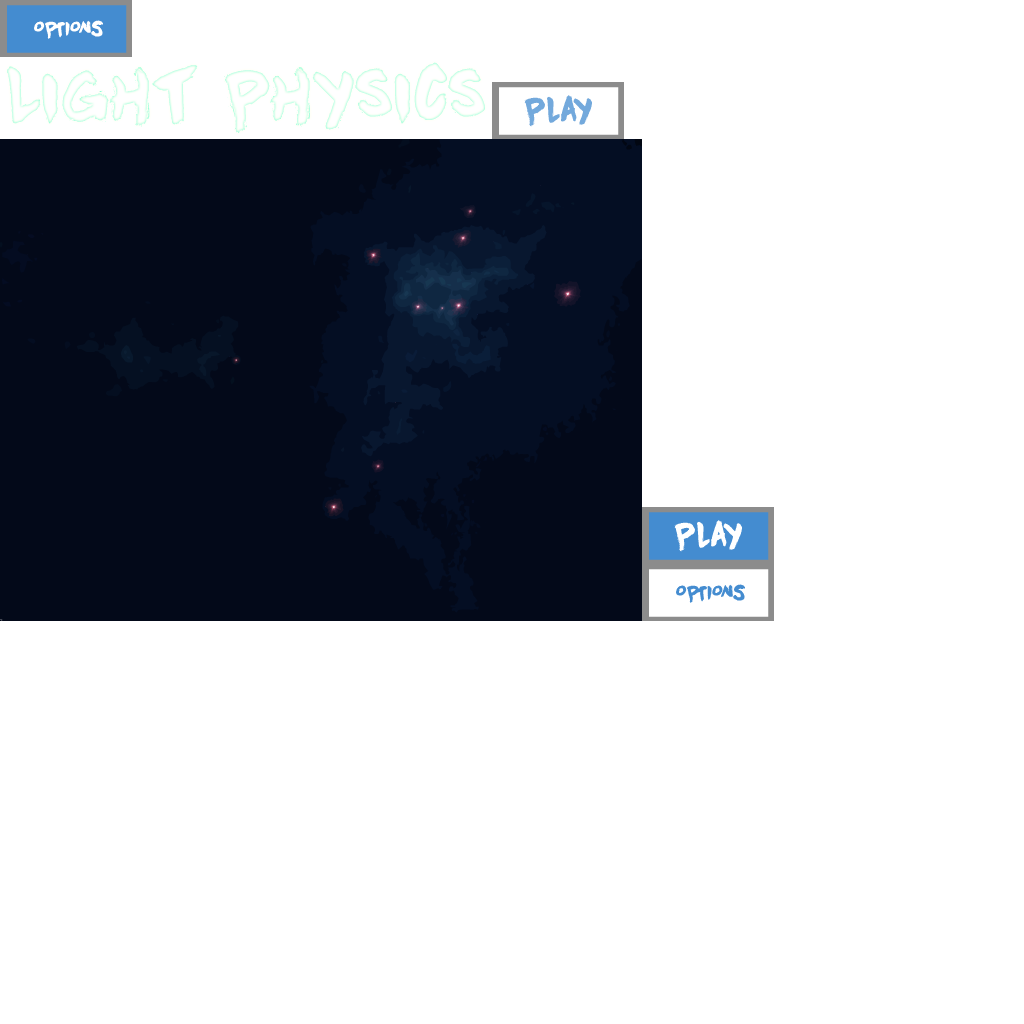
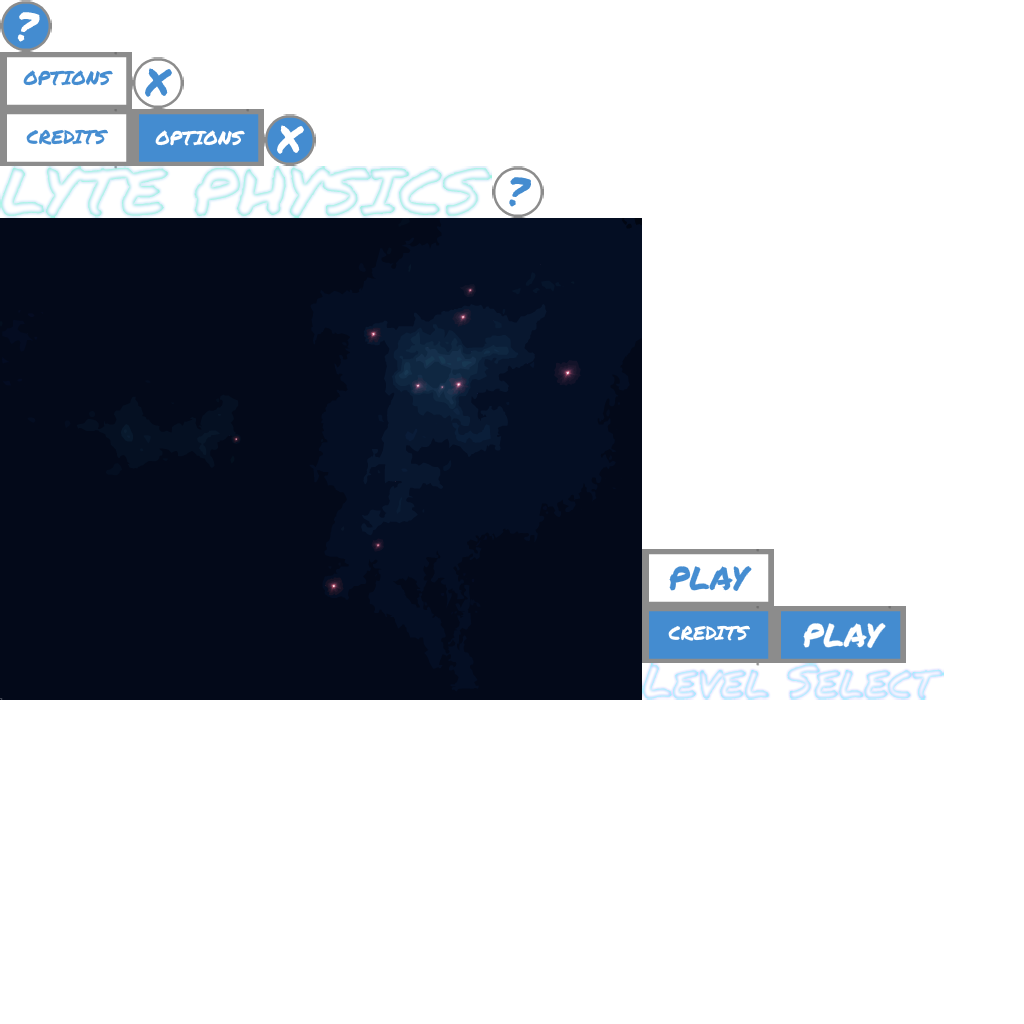
Changed Menu Screen Assets

diff --git a/core/src/com/jsd/lyte/MenuScreen.java b/core/src/com/jsd/lyte/MenuScreen.java
@@ -54,6 +54,8 @@ public class MenuScreen extends AbstractGameScreen {
 	private Table buildForeground() {
 		Vector2 SCREEN = Assets.instance.queryScreen();
 		Table layer = new Table();
+		Table center = new Table();
+		Table bottomStrip = new Table();
 		TextButton playBtn = 
 				AssetFactory.createButton(menuaAtlas, 
 				Constants.BTN_PLAY_UP, Constants.BTN_PLAY_DOWN, false);
@@ -62,13 +64,13 @@ public class MenuScreen extends AbstractGameScreen {
 				Constants.BTN_OPT_UP, Constants.BTN_OPT_DOWN, false);
 		TextButton creditsBtn = 
 				AssetFactory.createButton(menuaAtlas, 
-				Constants.BTN_OPT_UP, Constants.BTN_OPT_DOWN, false);
+				Constants.BTN_CREDITS_UP, Constants.BTN_CREDITS_DOWN, false);
 		TextButton helpBtn = 
 				AssetFactory.createButton(menuaAtlas, 
-				Constants.BTN_OPT_UP, Constants.BTN_OPT_DOWN, false);
+				Constants.BTN_HELP_UP, Constants.BTN_HELP_DOWN, false);
 		TextButton quitBtn = 
 				AssetFactory.createButton(menuaAtlas, 
-				Constants.BTN_OPT_UP, Constants.BTN_OPT_DOWN, false);
+				Constants.BTN_QUIT_UP, Constants.BTN_QUIT_DOWN, false);
 		playBtn.addListener(new ClickListener(){
 			public void clicked(InputEvent event, float x, float y) {
 				game.setScreen(new LevelSelectScreen(game));
@@ -84,22 +86,37 @@ public class MenuScreen extends AbstractGameScreen {
 		
 		Image logo = AssetFactory.createImage(menuaAtlas, 
 											  Constants.IMG_GAME_LOGO);
-//		layer.debug();
-		layer.setBounds(0, 0, SCREEN.x, SCREEN.y);
-//		layer.align(Align.center);
-		layer.add(logo);//.padTop(100.0f);
-		layer.row();
-		layer.add(playBtn);//.padTop(150.0f);
-		layer.row();
-		layer.add(optBtn);//.padTop(200.0f);
-		layer.row();
-		layer.add(creditsBtn);//.padTop(250.0f);
-		layer.row();
-		layer.add(helpBtn);//.padTop(300.0f);
-		layer.row();
-		layer.add(quitBtn);//.padTop(350.0f);
+		
+		float h = quitBtn.getMinHeight();
+		center.setBounds(0, 0, SCREEN.x, SCREEN.y);
+		bottomStrip.setBounds(0, 0, SCREEN.x, h);
 		
 		
+		
+		center.add(logo);
+		center.row();
+		
+		
+		center.add(playBtn).padTop(0.05f*SCREEN.y);
+		center.row();
+		
+		
+		center.add(optBtn).padTop(0.03f*SCREEN.y);
+		center.row();
+		
+		
+		center.add(creditsBtn).padTop(0.03f*SCREEN.y);
+		center.row();
+		
+		
+		bottomStrip.add(quitBtn);
+		bottomStrip.add();
+		bottomStrip.add(helpBtn).padLeft(0.84f*SCREEN.x);
+		
+		layer.align(Align.center);
+		layer.add(center);
+		layer.row();
+		layer.add(bottomStrip).padTop(0.30f*SCREEN.y);
 		return layer;
 	}
 	

diff --git a/core/src/com/jsd/lyte/Constants.java b/core/src/com/jsd/lyte/Constants.java
@@ -30,6 +30,15 @@ public class Constants {
 	public static final String BTN_OPT_UP 	 = "OptUp";
 	public static final String BTN_OPT_DOWN  = "OptDown";
 	
+	public static final String BTN_CREDITS_UP 	 = "CreditsUp";
+	public static final String BTN_CREDITS_DOWN  = "CreditsDown";
+	
+	public static final String BTN_HELP_UP 	 = "HelpUp";
+	public static final String BTN_HELP_DOWN  = "HelpDown";
+	
+	public static final String BTN_QUIT_UP 	 = "QuitUp";
+	public static final String BTN_QUIT_DOWN  = "QuitDown";
+	
 	public static final String BTN_PAUSE_UP 	 = "PauseUp";
 	public static final String BTN_PAUSE_DOWN  = "PauseDown";
 	

diff --git a/core/src/com/jsd/lyte/HUDStage.java b/core/src/com/jsd/lyte/HUDStage.java
@@ -3,7 +3,6 @@ package com.jsd.lyte;
 
 import com.badlogic.gdx.Gdx;
 import com.badlogic.gdx.Input.Keys;
-import com.badlogic.gdx.graphics.Color;
 import com.badlogic.gdx.graphics.g2d.TextureAtlas;
 import com.badlogic.gdx.math.Vector2;
 import com.badlogic.gdx.scenes.scene2d.InputEvent;
@@ -13,7 +12,7 @@ import com.badlogic.gdx.scenes.scene2d.ui.Table;
 import com.badlogic.gdx.scenes.scene2d.ui.TextButton;
 import com.badlogic.gdx.scenes.scene2d.ui.Window;
 import com.badlogic.gdx.scenes.scene2d.utils.ClickListener;
-import com.badlogic.gdx.utils.Json;
+
 
 public class HUDStage extends Stage
 {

ASSIGNMENT: Through the final line of the listing, beginning at the line that contains "import com.badlogic.gdx.graphics.g2d.TextureAtlas;", every line is to be set down exactly, with no others.

FINAL ANSWER:
 import com.badlogic.gdx.graphics.g2d.TextureAtlas;
 import com.badlogic.gdx.math.Vector2;
 import com.badlogic.gdx.scenes.scene2d.InputEvent;
@@ -13,7 +12,7 @@ import com.badlogic.gdx.scenes.scene2d.ui.Table;
 import com.badlogic.gdx.scenes.scene2d.ui.TextButton;
 import com.badlogic.gdx.scenes.scene2d.ui.Window;
 import com.badlogic.gdx.scenes.scene2d.utils.ClickListener;
-import com.badlogic.gdx.utils.Json;
+
 
 public class HUDStage extends Stage
 {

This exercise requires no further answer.